For ten years, I saw the same therapist, “D,” here in Pittsburgh. I was referred to her by my then-PCP because she was in a unique practice specializing in treating my diagnosis. The psychiatrist in the practice moved out-of-state after a few years, but I stayed with her. She was a tremendous support to me and often bent over backwards to engage me – she had an on-call service, she emailed and texted, and she was very accessible.
But after ten years, I felt an itch – mostly due to my ongoing struggle to find a psychiatrist. My then-doctor had left the country for two weeks without telling me or updating her voicemail or having an on-call coverage plan. So I needed a refill and got really stuck.

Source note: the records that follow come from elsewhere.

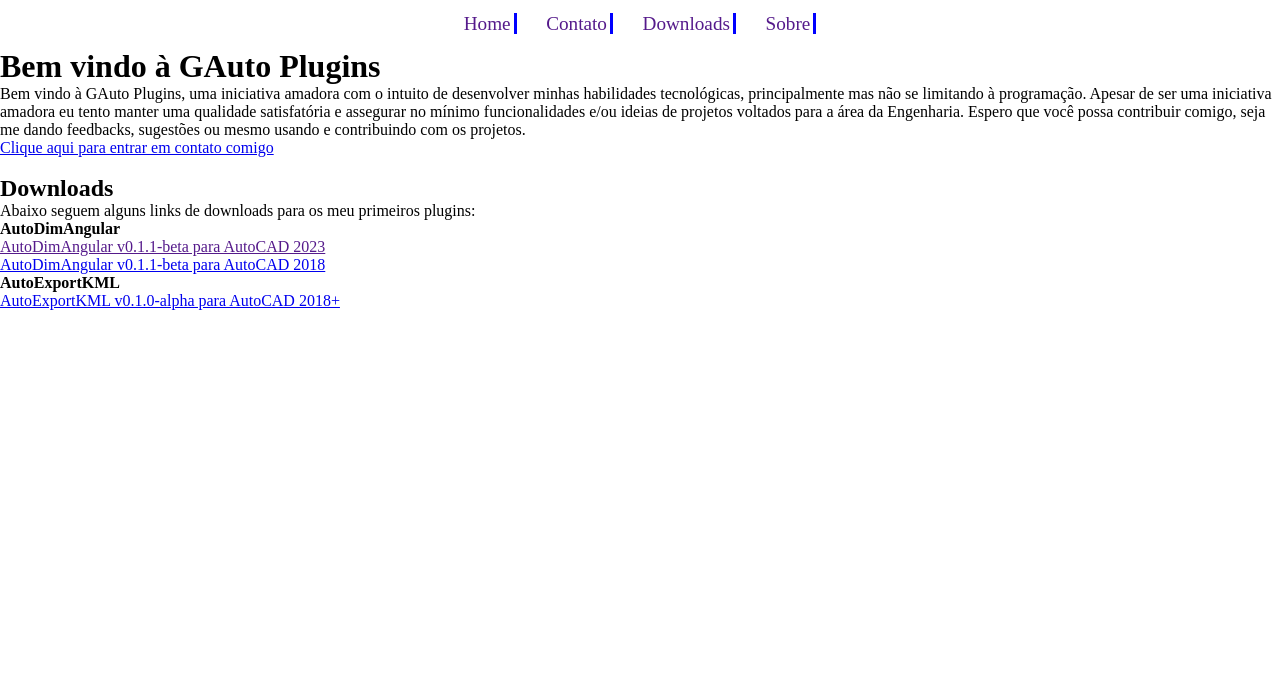
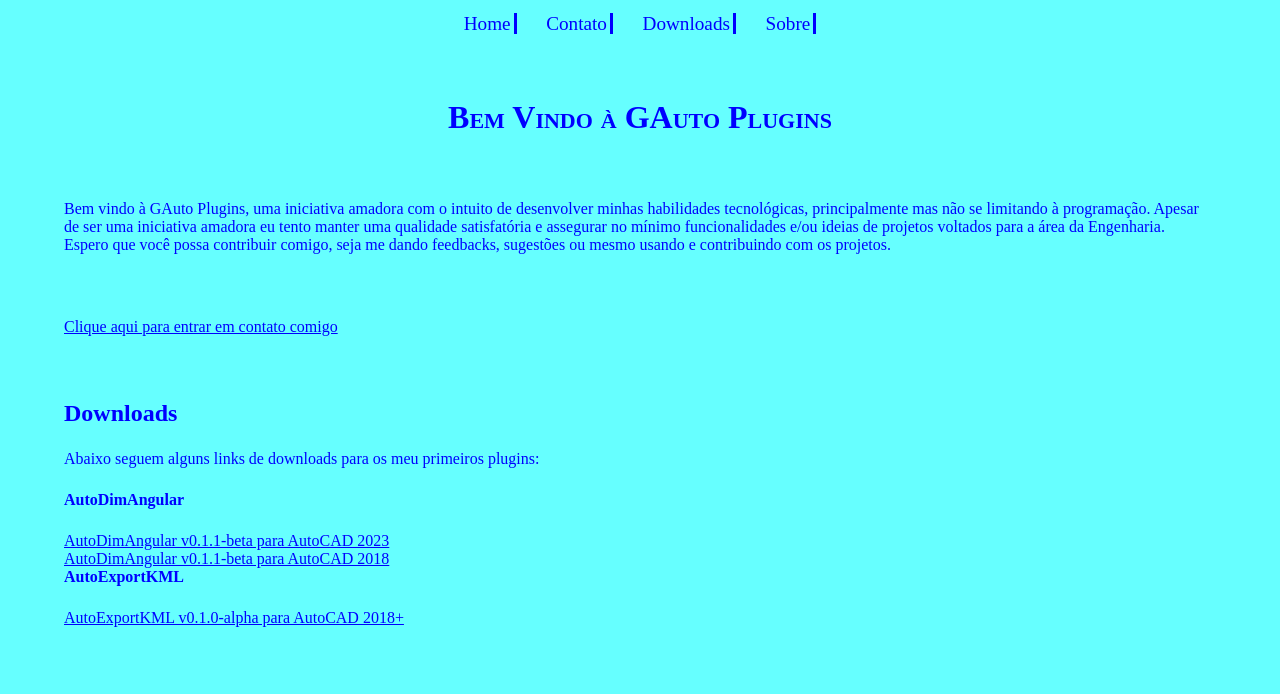
Before and after one commit to gln028/Site-GAutoPlugins, a plain HTML site: page index.html in a window 1280 px wide. Drawn offline with Linux system fonts and the light colour scheme.

Commit message:
Add new design and colors

```diff
--- a/css/style.css
+++ b/css/style.css
@@ -1,6 +1,9 @@
 *{
 	margin:0;
 	padding:0;
+	background-color:#66FFFF;
+	color:blue;
+	/*line-height:200%;*/
 }
 
 .Main-Menu a{
@@ -16,3 +19,54 @@
 	margin:1% auto;
 	text-align:center;
 }
+
+.Main-Title{
+	/*background-color:#00FFFF;*/
+	margin:5% auto;
+	color:#0000FF;
+	text-align:center;
+	font-family:"Times New Roman";
+	font-style:normal;
+	font-weight:bold;
+	font-variant:small-caps;
+}
+
+.Main-Description{
+	/*background-color:#DDFFFF;*/
+	text-align:center justify;
+	margin:0;
+	border:0;
+	padding:0% 5% 5% 5%;
+}
+
+/*.Main-Description p{
+	line-height:150%;
+}*/
+
+.Contact{
+	margin:0%;
+	border:0%;
+	padding:0% 5% 5% 5%;
+}
+
+.Downloads{
+	margin:0%;
+	border:0%;
+	padding:0% 5% 5% 5%;
+}
+
+.Downloads h2{
+	padding-bottom:2%;
+}
+
+.Downloads p{
+	padding-bottom:2%;
+}
+
+.Downloads h4{
+	padding-bottom:2%;
+}
+
+.Downloads a{
+	padding-bottom:2%;
+}
--- a/index.html
+++ b/index.html
@@ -23,20 +23,27 @@
 
 
 
-		<h1>Bem vindo à GAuto Plugins</h1>
-		<p>Bem vindo à GAuto Plugins, uma iniciativa amadora com o intuito de desenvolver minhas habilidades tecnológicas, principalmente mas não se limitando à programação. Apesar de ser uma iniciativa amadora eu tento manter uma qualidade satisfatória e assegurar no mínimo funcionalidades e/ou ideias de projetos voltados para a área da Engenharia. Espero que você possa contribuir comigo, seja me dando feedbacks, sugestões ou mesmo usando e contribuindo com os projetos.</p>
-		<a target="_blank" href="https://github.com/gln028">Clique aqui para entrar em contato comigo</a><br> <br>
+		<div class="Main-Title">
+			<h1>Bem Vindo à GAuto Plugins</h1>
+		</div>
+		<div class="Main-Description">
+			<p>Bem vindo à GAuto Plugins, uma iniciativa amadora com o intuito de desenvolver minhas habilidades tecnológicas, principalmente mas não se limitando à programação. Apesar de ser uma iniciativa amadora eu tento manter uma qualidade satisfatória e assegurar no mínimo funcionalidades e/ou ideias de projetos voltados para a área da Engenharia.</p>
+			<p>Espero que você possa contribuir comigo, seja me dando feedbacks, sugestões ou mesmo usando e contribuindo com os projetos.</p>
+		</div>
+		<div class="Contact">
+			<a target="_blank" href="https://github.com/gln028">Clique aqui para entrar em contato comigo</a>
+		</div>
 
 
+		<div class="Downloads">
 			<h2>Downloads</h2>
-
-		Abaixo seguem alguns links de downloads para os meu primeiros plugins:
-
+			<p>Abaixo seguem alguns links de downloads para os meu primeiros plugins:</p>
 			<h4>AutoDimAngular</h4>
 			<a href="">AutoDimAngular v0.1.1-beta para AutoCAD 2023</a> <br>
 			<a href="https://github.com/gln028/GAutoPlugins-AutoDimAngular/releases/download/v0.1.1-beta/AutoDimAngular-v0.1.1-beta-AutoCAD-2018.VLX">AutoDimAngular v0.1.1-beta para AutoCAD 2018</a> <br>
 
 			<h4>AutoExportKML</h4>
 			<a href="https://github.com/gln028/GAutoPlugins-AutoExportKML/releases/download/v0.1.0-alpha/Installer-AutoExportKML-v0.1.0-alpha.exe">AutoExportKML v0.1.0-alpha para AutoCAD 2018+</a> <br>
+		</div>
 	</body>
 </html>
```
Lines whose indentation alone changed are shown as unchanged.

My long-term relationship with my therapist really paid off as she went to bat for me to solve the problem, but she ultimately had no control over the decisions of psychiatrists.
That’s when I made the decision to switch to Persad Center to access a treatment team that was all in-house. Persad has two psychiatrists on staff and lots of administrative staff to answer the phone and explain things like European vacations.
I had heard that they had a nun on staff. And I wasn’t overly shocked to be assigned to her. It felt inevitable given my strong historical ties to Catholicism (and nuns.) A conversation I had had with Joy KMT a few months prior had opened my eyes to the benefits of using my own faith traditions as healing tools. I wasn’t necessarily seeking that out, but it doesn’t surprise me that life worked out that way.
Let me be very clear – she doesn’t “bring the nun stuff” into therapy. She didn’t mention it until I asked her straight up. She and I discussed at length how that element of her identity impacted my treatment. I would be very comfortable referring anyone to her unless I knew that it would be a barrier. She seems to be very good with boundaries. And I don’t have to tiptoe around *her* feelings about Catholicism – I can say exactly what I want. The bigger barrier to our communication is her lack of familiarity with social media. LOL.
My personal history with the Catholic Church is intense and riddled with a lot of pain, as well as a deep emotional connection that I can’t shake. I grew up Catholic, attended a Catholic college and spent a few years working as a social service missioner in my 20’s. I also attended the funerals of friends molested by our parish priest and see the fallout in the lives of those who survived, even 25+ years later.
It helps me to discuss my history with someone who truly understand the politics of the Church and also the way our faith traditions meld our lives. These aren’t topics that come up every session, but it helps to be able to reference them without a lot of backstory or explanation. And you’d be surprised at how much life experience a nun has these days.
I wasn’t looking for a Catholic therapist, but I’m glad it worked out this way. My former therapist was terrific and I’m grateful for what she brought to my life and my recovery. The ups and downs of trying to find and maintain a relationship with a psychiatrist give me great appreciation for the stability of my therapists.
Did you know that…
- About 1 in 5 American adults will have a mental health condition in any given year?
- But only 41 percent of them will receive services?
- About 10 percent of the American adult population will have a mood disorder, such as depression or bipolar?
- And 18 percent have an anxiety disorder, including post-traumatic stress disorder?